On the table, shichimi togarashi (7 spice mix) can be added.
Schlurp noisily while it’s hot !

Teratocuisine, it’s when you create a culinary monster. And it’s good !

I won’t hide you the truth : the aliens have landed in Osaka yesterday… On my window.

(photos from wikipedia and this blog )

This is the most idiot-proof recipe of sushi :
稲荷寿司 inari-zushi. Rice bag sushi.
I don’t know how popular their are abroad, but there are one of the most common sort here. Rectangle shape in Kanto (Tokyo), triangle in Kansai (Osaka). It’s a pocket of abura-age, usu-age (the thin ones) :

It’s fried tofu. It’s sold that way in tofu stores or the tofu shelf of larger shops. The thing is they make a few sorts… and today, I didn’t pick up those you need for inari-zushi.
So normally, you flatten your abura-age with a baker’s pin. Then you pass them in boiling water to clean a little the oil. And you simmer them in a sweet broth (classically dashi, mirin, soy sauce, sugar).

I don’t like mine too sweet, so it’s soy sauce, sake and skin of yuzu citrus.

Steamed good rice (koshihikari), add (black) vinegar sauce.
Inari-zushi are often very simple and vegan. I made some with sesame, and others with carrot (red kintoki carrot).
You mix. And you fill the pockets of abura-age.
EA-SY ! A 2 yr old can do that.

BUG !!!!! I was unable to open my abura-age in pockets. They are 1 layer. No way !
So the abura-age had to be wrapped around, or nothing.

A monster is born. Sushizilla !

A female…

A herd ? MUUUUUMMMM !!!! We are invaded !?

The shape… well. It didn’t affect the taste. Fried tofu + sushi rice is a magic pair.
They were really delicious with a few drops of soy sauce nama shoyu on the back and a little wasabi between the ears. With a good pot of genmai cha tea to reheat that.

4 pieces (= 2 servings of rice)
Cal 549.5 F17.8g C74.2g P19.8g

I took the photos outside for the light, that’s why you can see the street in the back.

Deep pan “pizza”


(Natural Christmas decorations)

Your oven is full, you have bread dough ready and a pizza craving… cook it in a pan :

On the dough, a sliced onion, herbes de Provence, abura-age and paprika. When it’s cooked, I added spinach, small green asparagus, melty cheese and shavings of parmesan. A few more minutes to melt the cheese. That’s ready.

About abura-age (usu-age)

Post-toppings are alfa-alfa and leftover dengaku miso mix.

Cal 617.5 F15.3g C90.2g P33.4g

Natto et abura-age tofu (recette du blog Shizuoka Gourmet)
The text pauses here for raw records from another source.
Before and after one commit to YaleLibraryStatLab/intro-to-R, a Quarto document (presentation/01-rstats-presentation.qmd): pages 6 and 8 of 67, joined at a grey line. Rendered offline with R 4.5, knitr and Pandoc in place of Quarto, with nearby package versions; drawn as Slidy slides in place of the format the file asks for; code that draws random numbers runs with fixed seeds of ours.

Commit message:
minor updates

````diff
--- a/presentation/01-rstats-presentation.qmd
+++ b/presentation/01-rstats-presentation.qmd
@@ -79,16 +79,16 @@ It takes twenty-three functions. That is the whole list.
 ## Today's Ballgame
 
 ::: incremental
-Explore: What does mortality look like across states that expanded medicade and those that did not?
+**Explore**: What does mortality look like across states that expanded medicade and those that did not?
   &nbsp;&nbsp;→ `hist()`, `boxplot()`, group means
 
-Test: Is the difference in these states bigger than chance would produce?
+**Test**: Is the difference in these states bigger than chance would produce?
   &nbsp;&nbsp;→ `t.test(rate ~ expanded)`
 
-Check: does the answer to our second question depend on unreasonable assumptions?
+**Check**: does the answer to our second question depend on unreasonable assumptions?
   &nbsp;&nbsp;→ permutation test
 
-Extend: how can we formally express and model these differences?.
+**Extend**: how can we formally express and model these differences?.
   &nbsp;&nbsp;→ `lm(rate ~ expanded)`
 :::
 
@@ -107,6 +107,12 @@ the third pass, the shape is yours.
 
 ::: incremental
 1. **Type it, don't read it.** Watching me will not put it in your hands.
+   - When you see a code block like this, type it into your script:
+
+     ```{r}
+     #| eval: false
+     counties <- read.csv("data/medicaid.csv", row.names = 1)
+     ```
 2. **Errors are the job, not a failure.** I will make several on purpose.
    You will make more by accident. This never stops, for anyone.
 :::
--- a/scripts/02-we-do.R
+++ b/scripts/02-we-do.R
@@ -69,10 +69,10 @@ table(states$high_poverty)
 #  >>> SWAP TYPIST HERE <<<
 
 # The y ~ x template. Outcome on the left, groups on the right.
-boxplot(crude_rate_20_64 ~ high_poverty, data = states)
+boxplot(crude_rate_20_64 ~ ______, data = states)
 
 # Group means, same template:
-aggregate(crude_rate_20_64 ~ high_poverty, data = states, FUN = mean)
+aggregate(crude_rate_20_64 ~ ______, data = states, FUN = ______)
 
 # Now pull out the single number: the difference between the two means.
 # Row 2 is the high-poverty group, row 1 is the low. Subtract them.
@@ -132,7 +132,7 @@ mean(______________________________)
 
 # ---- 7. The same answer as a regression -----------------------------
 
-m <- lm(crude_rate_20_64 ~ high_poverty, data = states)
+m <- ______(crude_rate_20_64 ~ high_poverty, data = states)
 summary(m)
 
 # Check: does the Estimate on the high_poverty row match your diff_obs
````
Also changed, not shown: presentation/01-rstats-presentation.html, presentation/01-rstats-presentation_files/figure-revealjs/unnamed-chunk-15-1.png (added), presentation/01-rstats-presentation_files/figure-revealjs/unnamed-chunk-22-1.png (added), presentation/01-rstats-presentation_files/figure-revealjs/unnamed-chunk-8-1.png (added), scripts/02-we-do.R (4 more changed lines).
La recette de mon joli papillon vient du blog de mon collegue gastronome franco-japonais : ici.

This is my rendition of the recipe of Shizuoka Gourmet blog : here.

Mon tofy frit “abura-age” semble different… et oui, il est vide. On en trouve en plusieurs epaisseurs. Epais c’est “atsu-age” et fin c’est “usu-age” et semi-fin….j’ai oublie. Celui d’Osaka est plus mousseux que celui que nous importons du pays de Kyoto.

My abura-age fried tofu seems different. As you see, it’s empty. It’s because we can find it in different thickness. Thick is “atsu-age”, thin “usu-age” and in middle does have a name. Osaka’s usu-age has a lighter texture than Kyoto’s. For hot recipes, I like Osaka’s, for cold, Kyoto’s.


Une delicieuse odeur qui n’est pas sans rappeler celle du fromage fondu envahit l’appartement et s’aventure dans les couleurs de l’immeuble, surement a la grande joie des voisins.
… et voi…

Ben non, schlurp…voila :

Ca se mange tres vite. Mon assaisonnement etait un filet de vinaigre noir, pour rafraichir un peu… car oui, c’etait tout pour moi.

Cal 258 F8.3g C19.5g P29.5g